This week’s Monday Raising Readers post comes to us courtesy of Alexandra Hinrichs, whose blog Puddlereader was one of the first to catch my attention when I started my page.  Her reviews of books for children are insightful, adorable, and informed by the opinions of one very well-read little boy. When Alex isn’t chasing after her inquisitive toddler, you can find her playing (er…working) at The Briar Patch, a children’s bookstore in downtown Bangor, ME. Alex has MAs in History (History of Childhood) and Library & Information Studies (Youth Services) from UW-Madison.

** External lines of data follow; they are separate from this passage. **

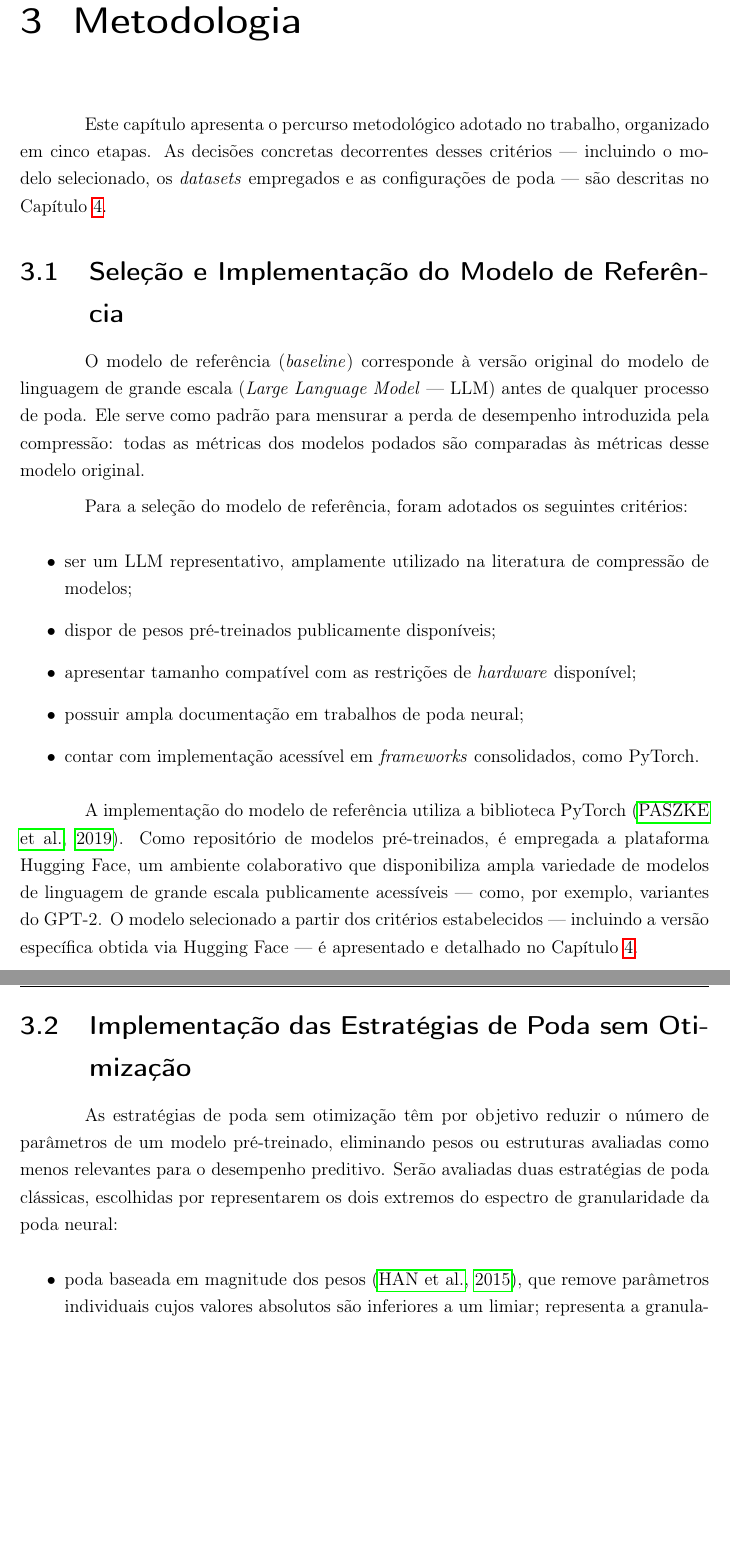
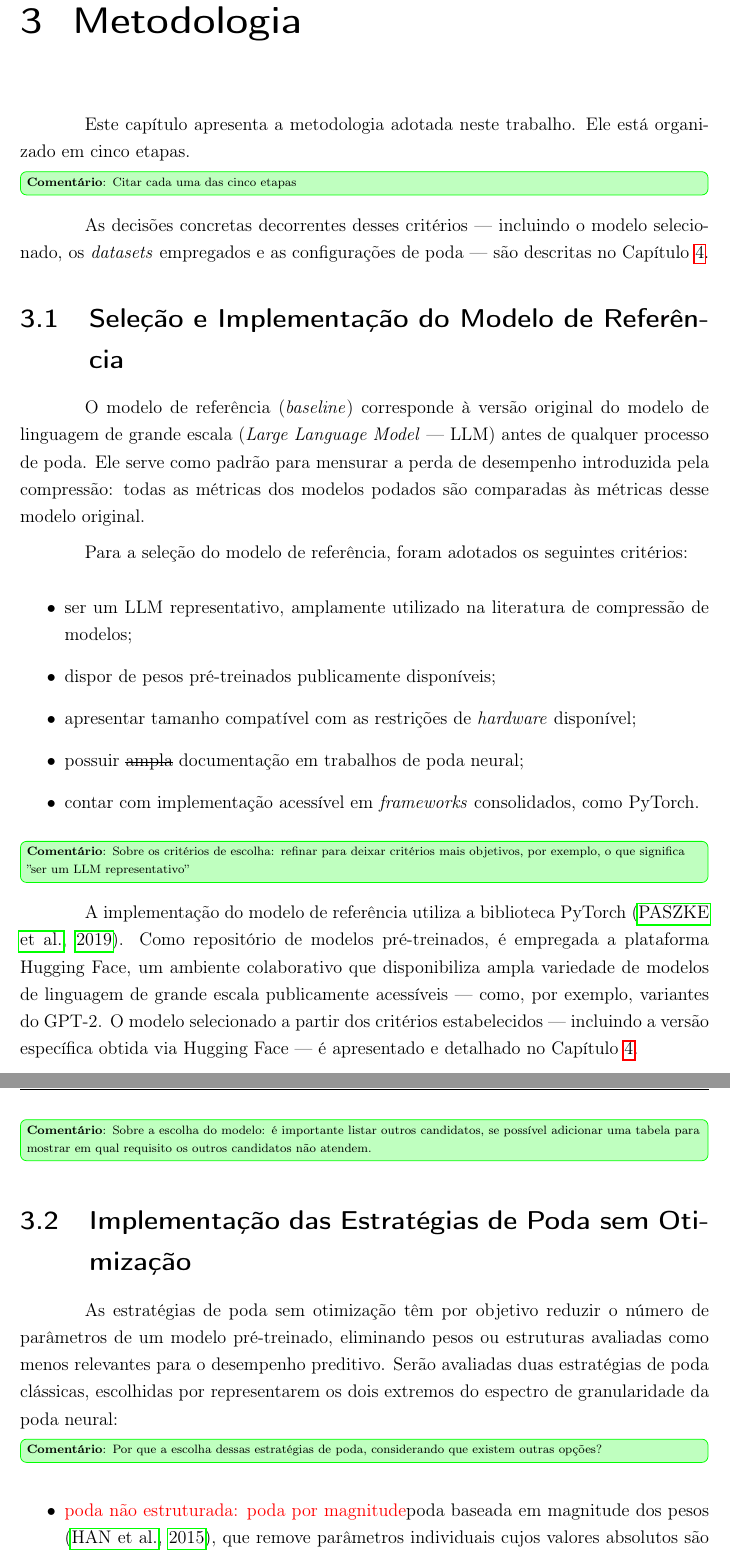
Before and after one commit to Enzooveloso/TCC, a LaTeX thesis (principal.tex, which reads 04_capitulo/metodologia_nova.tex): two parts of pages 19 and 20 of 49 before the commit and two parts of pages 19 and 20 of 50 after it, joined at a grey line, cut so that both start at the same text, the shorter picture padded with empty space. Compiled offline with pdfLaTeX.

Commit message:
Revisão início metodologia

```diff
--- a/04_capitulo/metodologia_nova.tex
+++ b/04_capitulo/metodologia_nova.tex
@@ -4,7 +4,7 @@
 
 \chapter{Metodologia}\label{chap:metodologia}
 
-Este capítulo apresenta o percurso metodológico adotado no trabalho, organizado em cinco etapas.
+Este capítulo apresenta a metodologia adotada neste trabalho. Ele está organizado em cinco etapas. \comentline{Citar cada uma das cinco etapas}
 As decisões concretas decorrentes desses critérios --- incluindo o modelo selecionado, os
 \textit{datasets} empregados e as configurações de poda --- são descritas no
 Capítulo~\ref{chap:desenvolvimento}.
@@ -26,10 +26,11 @@ Para a seleção do modelo de referência, foram adotados os seguintes critério
     \item ser um LLM representativo, amplamente utilizado na literatura de compressão de modelos;
     \item dispor de pesos pré-treinados publicamente disponíveis;
     \item apresentar tamanho compatível com as restrições de \textit{hardware} disponível;
-    \item possuir ampla documentação em trabalhos de poda neural;
-    \item \modificado{contar com implementação acessível em \textit{frameworks} consolidados,
-          como PyTorch.}
+    \item possuir \st{ampla} documentação em trabalhos de poda neural;
+    \item \modificado{contar com implementação acessível em \textit{frameworks} consolidados, como PyTorch.}
 \end{itemize}
+
+\comentline{Sobre os critérios de escolha: refinar para deixar critérios mais objetivos, por exemplo, o que significa ''ser um LLM representativo''}
 
 % AJUSTE: reunião 13/05 — Hugging Face como plataforma, não biblioteca
 \adicionadomarcelo{A implementação do modelo de referência utiliza a biblioteca PyTorch \cite{Paszke2019}.
@@ -39,6 +40,8 @@ escala publicamente acessíveis --- como, por exemplo, variantes do GPT-2.
 O modelo selecionado a partir dos critérios estabelecidos --- incluindo a versão específica
 obtida via Hugging Face --- é apresentado e detalhado no
 Capítulo~\ref{chap:desenvolvimento}.}
+
+\comentline{Sobre a escolha do modelo: é importante listar outros candidatos, se possível adicionar uma tabela para mostrar em qual requisito os outros candidatos não atendem.}
 
 % -------------------------------------------------------
 \section{Implementação das Estratégias de Poda sem Otimização}\label{sec:metodologia_poda_sem}
@@ -51,12 +54,16 @@ modelo pré-treinado, eliminando pesos ou estruturas avaliadas como menos releva
 desempenho preditivo. Serão avaliadas duas estratégias de poda clássicas, escolhidas por
 representarem os dois extremos do espectro de granularidade da poda neural:
 
+\comentline{Por que a escolha dessas estratégias de poda, considerando que existem outras opções?}
+
+
+
 \begin{itemize}
-    \item poda baseada em magnitude dos pesos \cite{Han2015}, que remove parâmetros
+    \item \textcolor{red}{poda não estruturada: poda por magnitude}poda baseada em magnitude dos pesos \cite{Han2015}, que remove parâmetros
           individuais cujos valores absolutos são inferiores a um limiar; representa a
           granularidade mais fina possível e gera modelos esparsos sem alteração da
           estrutura física do modelo;
-    \item poda estruturada \cite{Li2017}, que elimina unidades arquiteturais inteiras
+    \item \textcolor{red}{poda estruturada: poda de cabeças}poda estruturada \cite{Li2017}, que elimina unidades arquiteturais inteiras
           --- como filtros convolucionais ou cabeças de atenção --- reduzindo fisicamente
           as dimensões dos tensores e gerando modelos computacionalmente mais enxutos.
 \end{itemize}}
```
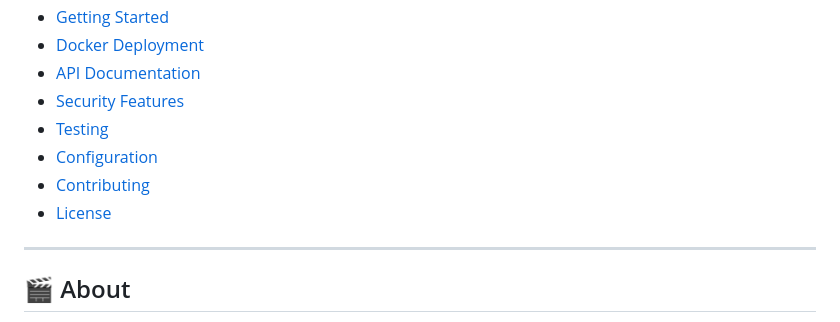
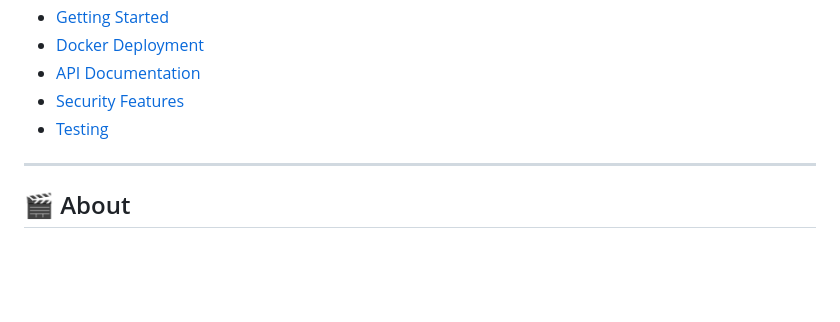
Before and after one commit to danik233/WebSec, a Markdown page: README.md, the part around the change. GitHub-like rendering; blank space fills up the shorter version.

```diff
--- a/README.md
+++ b/README.md
@@ -13,9 +13,7 @@
 - [API Documentation](#api-documentation)
 - [Security Features](#security-features)
 - [Testing](#testing)
-- [Configuration](#configuration)
-- [Contributing](#contributing)
-- [License](#license)
+
 
 ---
 
```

She has worked as a historical researcher at American Girl and a substitute youth services librarian.  Today she shares with us her thoughts and expertise on a very important topic – when to start introducing kids to books.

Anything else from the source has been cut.